This product is intended to be used by patients who are under the care or treatment of a physician or licensed healthcare professional. The device is intended to be used by these patients to administer aerosolized medication from most pressurized Metered Dose Inhalers. The intended environments for use include the home, hospitals and clinics.
- PRODUCT MAY BE PERMANENTLY DAMAGED IF BOILED, STERILIZED,
OR CLEANED IN A DISHWASHER AT TEMPERATURES ABOVE 158°F (70°C).
- Do not leave the chamber unattended with children.
Please see Instructions for Use.
What is Asthma?
Asthma is a common lung condition that causes occasional breathing difficulties.
It affects people of all ages and often starts in childhood, although it can also develop for the first time in adults.
There’s currently no cure, but there are simple treatments that can help keep the symptoms under control so it doesn’t have a big impact on your life.
What are the symptoms of asthma?
The main symptoms of asthma are:
wheezing (a whistling sound when breathing)
a tight chest, which may feel like a band is tightening around it
The symptoms can sometimes get temporarily worse. This is known as an asthma attack.
Several conditions can cause similar symptoms, so it’s important to get a proper diagnosis and correct treatment.
Your GP will usually be able to diagnose asthma by asking about symptoms and carrying out some simple tests.

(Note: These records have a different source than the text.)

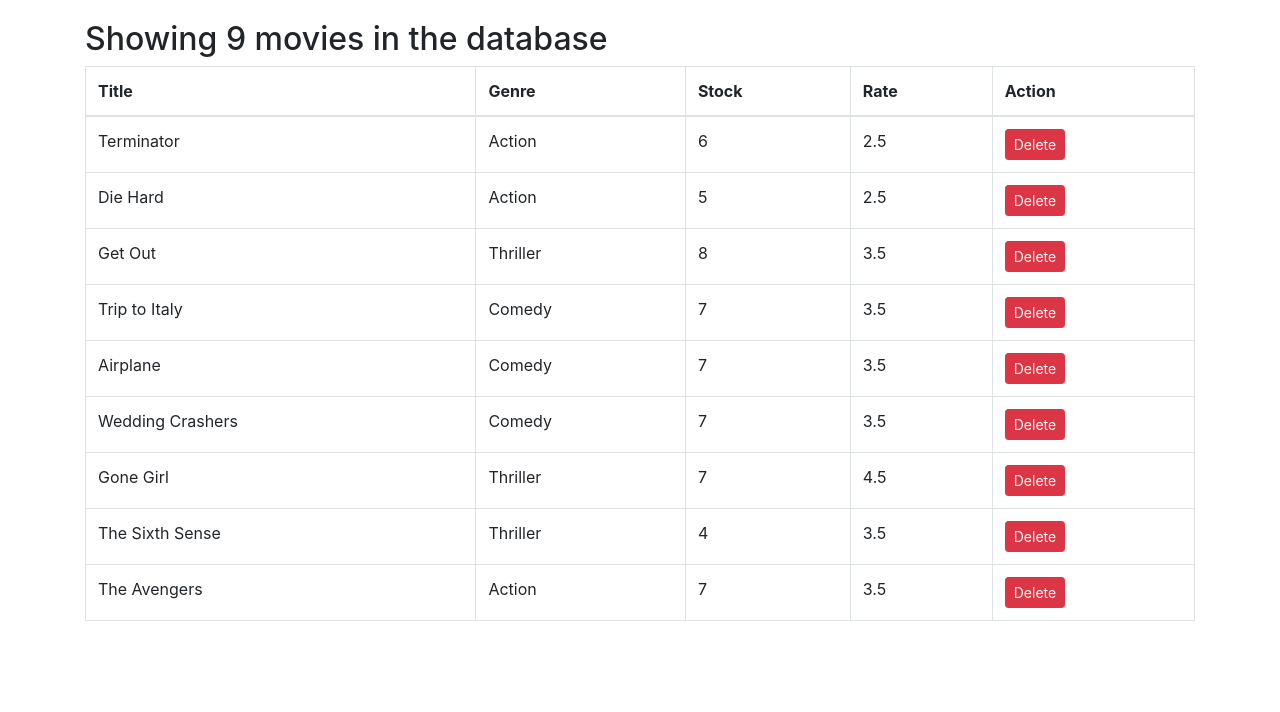
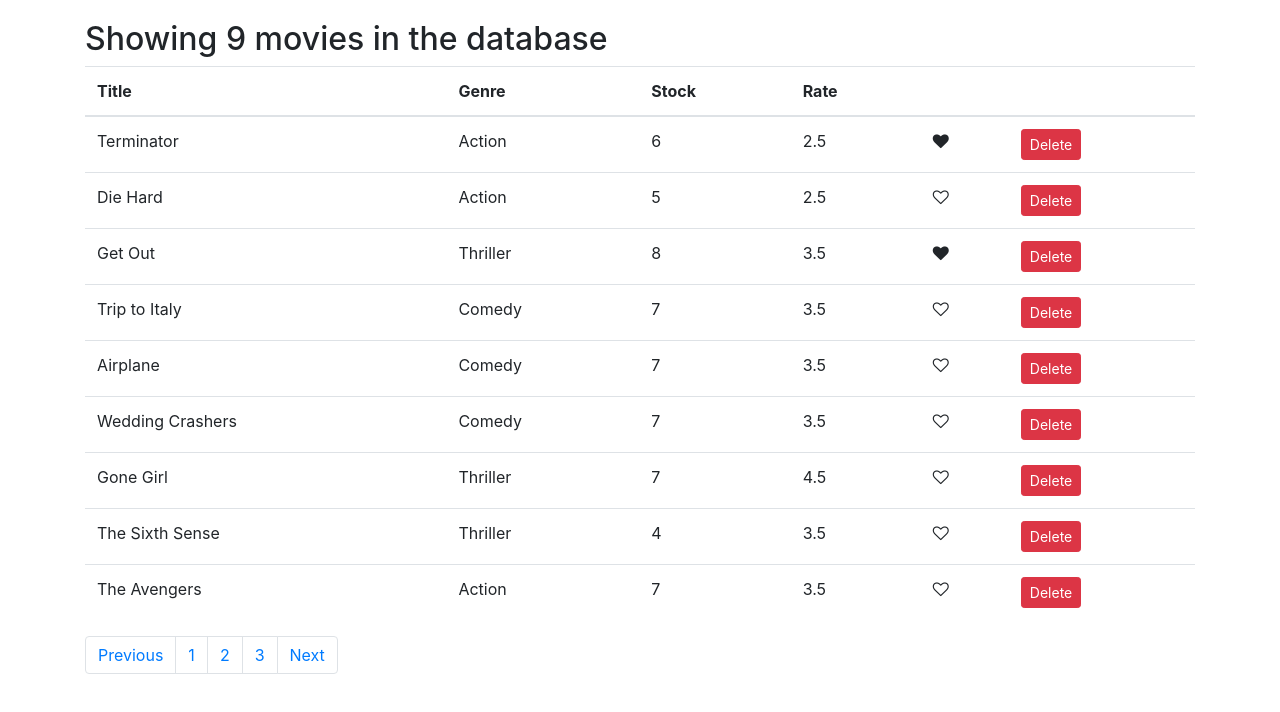
Before and after one commit to jerin007/vidly, a React (Create React App) app: page / in a window 1280 px wide. Shown: the top 712 px of the page. Built offline with nearby package versions, Linux system fonts and the light colour scheme.

Commit message:
updated from home

```diff
--- a/public/index.html
+++ b/public/index.html
@@ -24,7 +24,7 @@
       work correctly both with client-side routing and a non-root public URL.
       Learn how to configure a non-root public URL by running `npm run build`.
     -->
-    <title>React App</title>
+    <title>VidlyApp</title>
   </head>
   <body>
     <noscript>You need to enable JavaScript to run this app.</noscript>
--- /dev/null
+++ b/src/components/common/pagination.jsx
@@ -0,0 +1 @@
+import React, { Component } from 'react';
--- /dev/null
+++ b/src/components/like.jsx
@@ -0,0 +1,16 @@
+import React, { Component } from 'react';
+
+//Input : liked : boolean
+//Output : onClick
+
+const Like = (props) =>{
+    let classes = "fa fa-heart";
+    if(!props.liked) classes+= "-o";
+    return (
+        <i onClick={props.onClick}
+        className={classes}
+        aria-hidden="true"
+        style={{cursor: 'pointer'}}></i>
+    );
+}
+export default Like;
--- a/src/components/movies.jsx
+++ b/src/components/movies.jsx
@@ -1,5 +1,6 @@
 import React, { Component } from 'react';
 import { getMovies } from '../services/fakeMovieService';
+import Like from './like';
 
 class Movies extends Component {
     state = {
@@ -13,6 +14,13 @@
         let updatedMovie = this.state.movies.filter(item => item._id !== movie._id);
         this.setState({ movies: updatedMovie });
     }
+    handleLike = movie =>{
+        const movies = [...this.state.movies];
+        const index = movies.indexOf(movie);
+        movies[index] = {...movies[index]};
+        movies[index].liked = !movies[index].liked;
+        this.setState({movies});
+    }
     render() {
         const {length :count } = this.state.movies;
         if(count === 0)
@@ -21,14 +29,15 @@
         return (
             <div className=''>
                 {this.renderMovies()}
-                <table className='table table-bordered table-condensed'>
+                <table className='table table-condensed'>
                     <thead>
                         <tr>
                             <th>Title</th>
                             <th>Genre</th>
                             <th>Stock</th>
                             <th>Rate</th>
-                            <th>Action</th>
+                            <th></th>
+                            <th></th>
                         </tr>
                     </thead>
                     <tbody>
@@ -39,12 +48,26 @@
                                 <td>{movie.numberInStock}</td>
                                 <td>{movie.dailyRentalRate}</td>
                                 <td>
+                                    <Like liked={movie.liked} onClick={() => this.handleLike(movie)}/>
+                                </td>
+                                <td>
                                     <button className='btn btn-danger btn-sm' onClick={() => this.handleDelete(movie)}>Delete</button>
                                 </td>
                             </tr>
                         ))}
                     </tbody>
                 </table>
+
+                <nav aria-label="Page navigation example">
+                    <ul className="pagination">
+                        <li className="page-item"><a className="page-link" href="#">Previous</a></li>
+                        <li className="page-item"><a className="page-link" href="#">1</a></li>
+                        <li className="page-item"><a className="page-link" href="#">2</a></li>
+                        <li className="page-item"><a className="page-link" href="#">3</a></li>
+                        <li className="page-item"><a className="page-link" href="#">Next</a></li>
+                    </ul>
+                </nav>
+
             </div>
         )
     }
--- a/src/services/fakeMovieService.js
+++ b/src/services/fakeMovieService.js
@@ -7,21 +7,24 @@
 		genre: { _id: "5b21ca3eeb7f6fbccd471818", name: "Action" },
 		numberInStock: 6,
 		dailyRentalRate: 2.5,
-		publishDate: "2018-01-03T19:04:28.809Z"
+		publishDate: "2018-01-03T19:04:28.809Z",
+		liked:true
 	},
 	{
 		_id: "5b21ca3eeb7f6fbccd471816",
 		title: "Die Hard",
 		genre: { _id: "5b21ca3eeb7f6fbccd471818", name: "Action" },
 		numberInStock: 5,
-		dailyRentalRate: 2.5
+		dailyRentalRate: 2.5,
+		liked:false
 	},
 	{
 		_id: "5b21ca3eeb7f6fbccd471817",
 		title: "Get Out",
 		genre: { _id: "5b21ca3eeb7f6fbccd471820", name: "Thriller" },
 		numberInStock: 8,
-		dailyRentalRate: 3.5
+		dailyRentalRate: 3.5,
+		liked:true
 	},
 	{
 		_id: "5b21ca3eeb7f6fbccd471819",
```
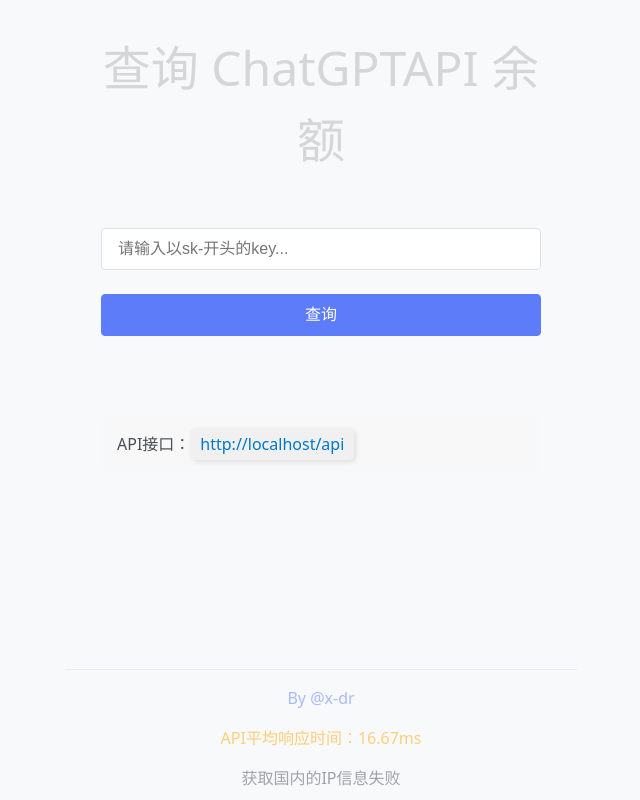
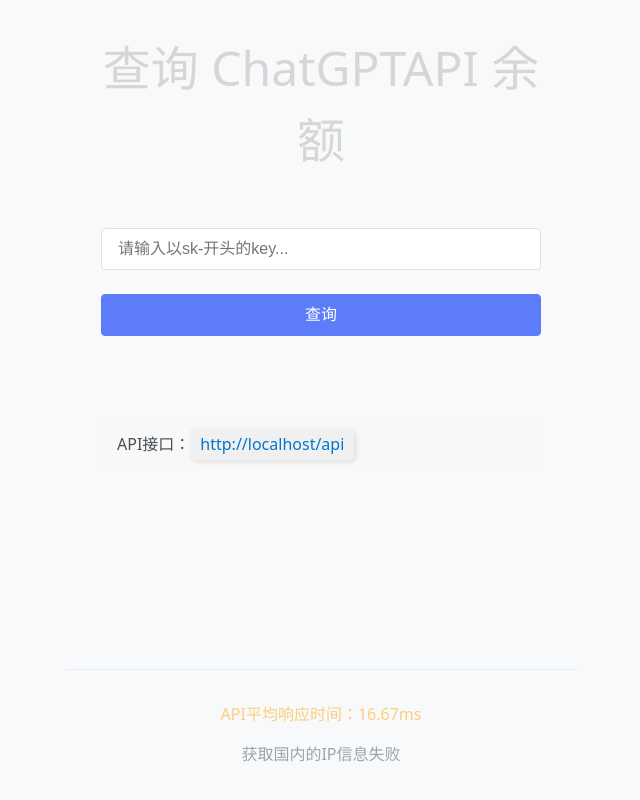
Before and after one commit to kk25114/cloudflare, a Next.js app: page / in a window 1280 px wide. Shown: the whole page, without its empty margins (319-959 px from the left). Built offline with nearby package versions, Linux system fonts and the light colour scheme; no server answers.

Commit message:
Update index.js

```diff
--- a/src/pages/index.js
+++ b/src/pages/index.js
@@ -34,7 +34,7 @@
       'Authorization': `Bearer ${key}`
     }
     // 查是否订阅
-    // const subscription = await fetch("https://openai.1rmb.tk/v1/dashboard/billing/subscription", {
+    // const subscription = await fetch("https://testapi.kk25114.xyz/v1/dashboard/billing/subscription", {
     const subscription = await fetch("/api/v1/dashboard/billing/subscription", {
       method: 'get',
       headers: headers
@@ -52,7 +52,7 @@
       const startDate = new Date(endDate - 90 * 24 * 60 * 60);
       console.log(formatDate(endDate, "YYYY-MM-DD"));
       console.log(formatDate(startDate, "YYYY-MM-DD"));
-      // const response = await fetch(`https://openai.1rmb.tk/v1/dashboard/billing/usage?start_date=${formatDate(startDate, "YYYY-MM-DD")}&end_date=${formatDate(endDate, "YYYY-MM-DD")}`, {
+      // const response = await fetch(`https://testapi.kk25114.xyz/v1/dashboard/billing/usage?start_date=${formatDate(startDate, "YYYY-MM-DD")}&end_date=${formatDate(endDate, "YYYY-MM-DD")}`, {
       const response = await fetch(`/api/v1/dashboard/billing/usage?start_date=${formatDate(startDate, "YYYY-MM-DD")}&end_date=${formatDate(endDate, "YYYY-MM-DD")}`, {
         method: 'get',
         headers: headers
@@ -220,7 +220,6 @@
         </main>
 
         <footer className={styles.footer}>
-          <i><a className={styles.a} href="https://github.com/x-dr/chatgptProxyAPI">By @x-dr</a></i>
           {isLoading ? (
             <p>正在测试响应时间...</p>
           ) : (
```
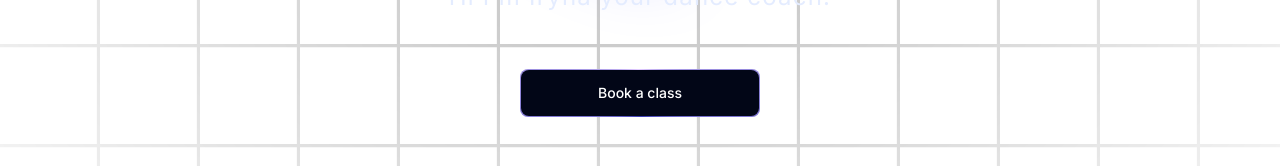
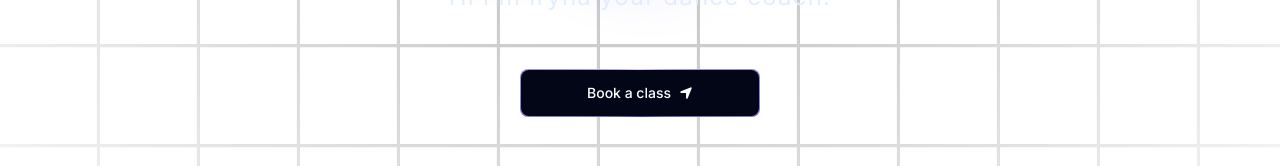
Before and after one commit to viktor-codes/site-prototype, a Next.js app: page / in a window 1280 px wide. Shown: the part 456-622 px from the top of the page. Built offline with nearby package versions, Linux system fonts and the light colour scheme.

Commit message:
Hero section is done

```diff
--- a/components/Hero.tsx
+++ b/components/Hero.tsx
@@ -1,3 +1,4 @@
+import { FaLocationArrow } from "react-icons/fa6";
 import MagicButton from "./ui/MagicButton";
 import { Spotlight } from "./ui/Spotlight";
 import { TextGenerateEffect } from "./ui/TextGenerateEffect";
@@ -40,6 +41,8 @@
                     <a href="#about">
                         <MagicButton
                             title="Book a class"
+                            icon={<FaLocationArrow />}
+                            position="right"
                         />
                     </a>
                 </div>
--- a/components/ui/MagicButton.tsx
+++ b/components/ui/MagicButton.tsx
@@ -10,7 +10,7 @@
     return (
         <button className="relative inline-flex h-12 w-full overflow-hidden rounded-lg p-[1px] focus:outline-none md:w-60 md:mt-10">
             <span className="absolute inset-[-1000%] animate-[spin_2s_linear_infinite] bg-[conic-gradient(from_90deg_at_50%_50%,#E2CBFF_0%,#393BB2_50%,#E2CBFF_100%)]" />
-            <span className={`inline-flex h-full w-full cursor-pointer items-center justify-center rounded-lg bg-slate-950 px-7 text-sm font-medium text-white backdrop-blur-3xl ${otherClasses}`}>
+            <span className={`inline-flex h-full w-full cursor-pointer items-center justify-center rounded-lg bg-slate-950 px-7 text-sm font-medium text-white backdrop-blur-3xl gap-2 ${otherClasses}`}>
                 {position === "left" && icon}
                 {title}
                 {position === "right" && icon}
--- a/package.json
+++ b/package.json
@@ -16,6 +16,7 @@
     "next-themes": "^0.3.0",
     "react": "^18",
     "react-dom": "^18",
+    "react-icons": "^5.2.1",
     "tailwind-merge": "^2.4.0",
     "tailwindcss-animate": "^1.0.7"
   },
```
Also changed, not shown: 1 other file (tests, documents, lock files or other folders).
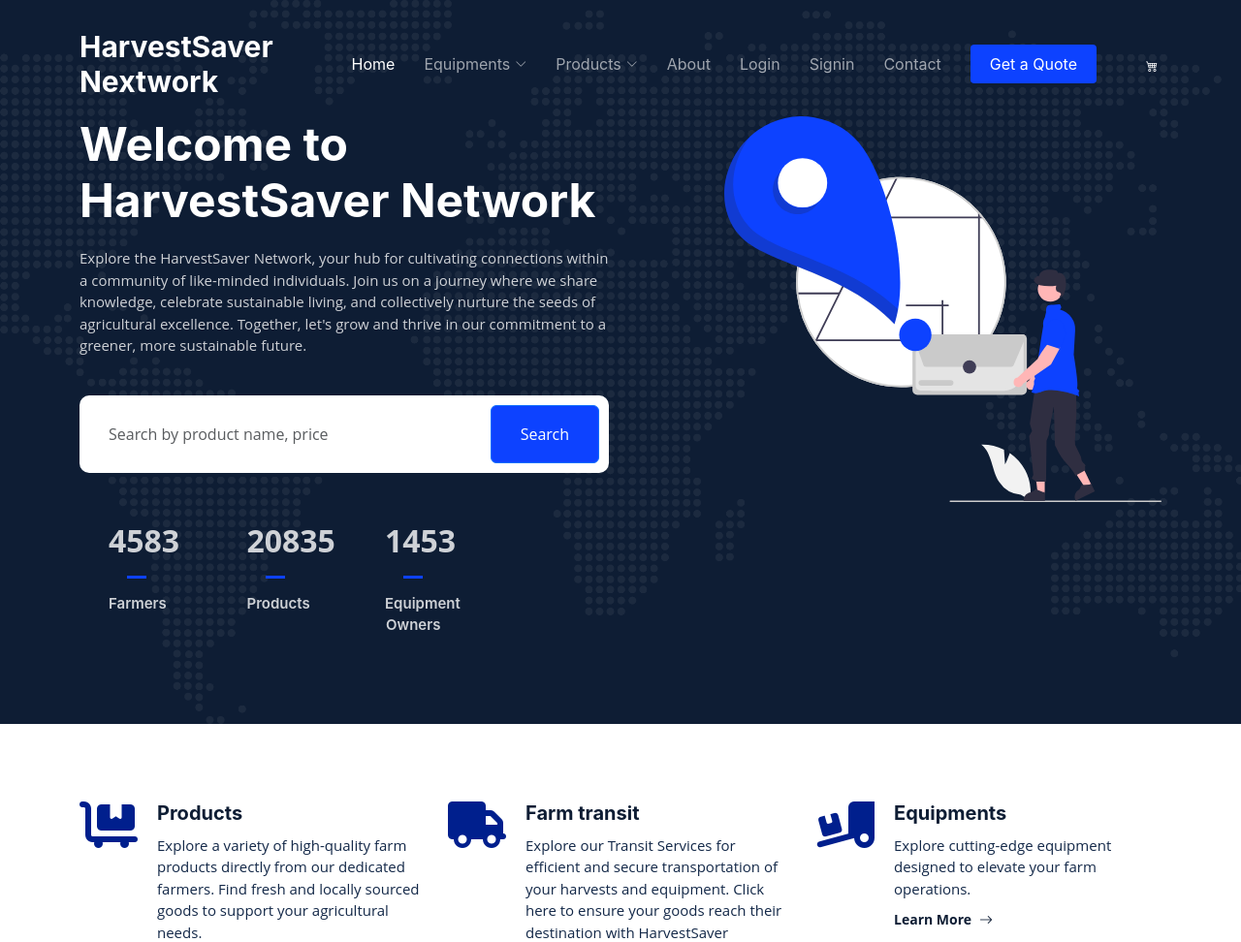
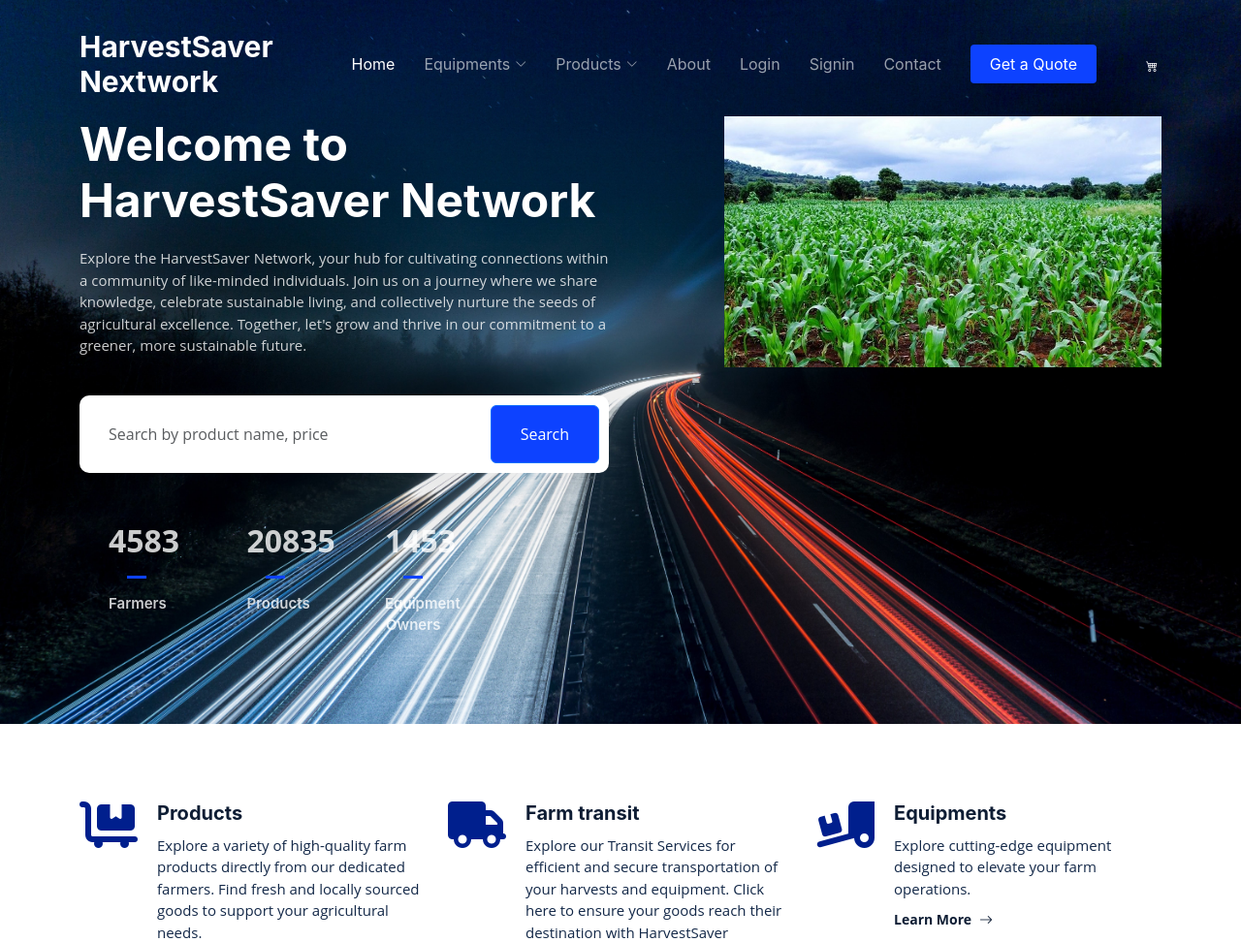
Before and after one commit to Dennismwendwa/harvestsaver, a Django app: page / in a window 1280 px wide. Shown: the top 972 px of the page at 97% size. Run offline with Django 4.2, Linux system fonts and the light colour scheme; data that the repository does not hold is empty; some libraries are stand-ins or nearby versions.

Commit message:
updated static files

```diff
--- a/harvestsaver/farm/templates/farm/index.html
+++ b/harvestsaver/farm/templates/farm/index.html
@@ -142,7 +142,7 @@
         </div>
 
         <div class="col-lg-5 order-1 order-lg-2 hero-img" data-aos="zoom-out">
-          <img src="{% static 'assets/img/hero-img.svg' %}" class="img-fluid mb-3 mb-lg-0" alt="hero image">
+          <img src="{% static 'assets/img/farm-bg.jpg' %}" class="img-fluid mb-3 mb-lg-0" alt="hero image">
         </div>
 
       </div>
--- a/harvestsaver/static/assets/css/main.css
+++ b/harvestsaver/static/assets/css/main.css
@@ -1691,8 +1691,8 @@ section {
 .hero {
   width: 100%;
   min-height: 50vh;
-  background-color: var(--color-secondary);
-  background-image: url("../img/hero-bg.png");
+  background-color: /*var(--color-secondary)*/ rgb(100, 28, 0);
+  background-image: url("../img/quote-bg.jpg");
   background-size: cover;
   background-position: center;
   position: relative;
@@ -1792,7 +1792,7 @@ section {
 --------------------------------------------------------------*/
 .footer {
   font-size: 14px;
-  background-color: var(--color-secondary);
+  background-color: /*var(--color-secondary)*/ rgb(77, 121, 77);
   padding: 50px 0;
   color: white;
 }
```
Also changed, not shown: harvestsaver/accounts/templates/accounts/register.html (+11 -11 lines), harvestsaver/static/assets/img/about.jpg, harvestsaver/static/assets/img/farm-bg.jpg (added), harvestsaver/static/assets/img/hero-bg.png (deleted), harvestsaver/static/assets/img/hero-img.svg (deleted), harvestsaver/static/assets/img/quote-bg.jpg.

Asthma is usually treated by using an inhaler, a small device that lets you breathe in medicines.
The main types are:
reliever inhalers – used when needed to quickly relieve asthma symptoms for a short time
preventer inhalers – used every day to prevent asthma symptoms occurring
Some people also need to take tablets.
Causes and triggers
Asthma is caused by swelling (inflammation) of the breathing tubes that carry air in and out of the lungs. This makes the tubes highly sensitive, so they temporarily narrow.
It may occur randomly or after exposure to a trigger. Common asthma triggers include:
allergies – to house dust mites, animal fur or pollen, for example
smoke, pollution and cold air
infections like colds or flu
Identifying and avoiding your asthma triggers can help you keep your symptoms under control.
What are the Complications of asthma?
Although asthma can normally be kept under control, it’s still a serious condition that can cause a number of problems.
This is why it’s so important to follow your treatment plan and not ignore your symptoms if they’re getting worse.
Badly controlled asthma can cause problems such as:
feeling tired all the time
underperformance at or absence from work or school
stress, anxiety or depression
disruption of your work and leisure because of unplanned visits to your GP or hospital
lung infections (pneumonia)
delays in growth or puberty in children
There’s also a risk of severe asthma attacks, which can be life-threatening.
See our other asthma treatments.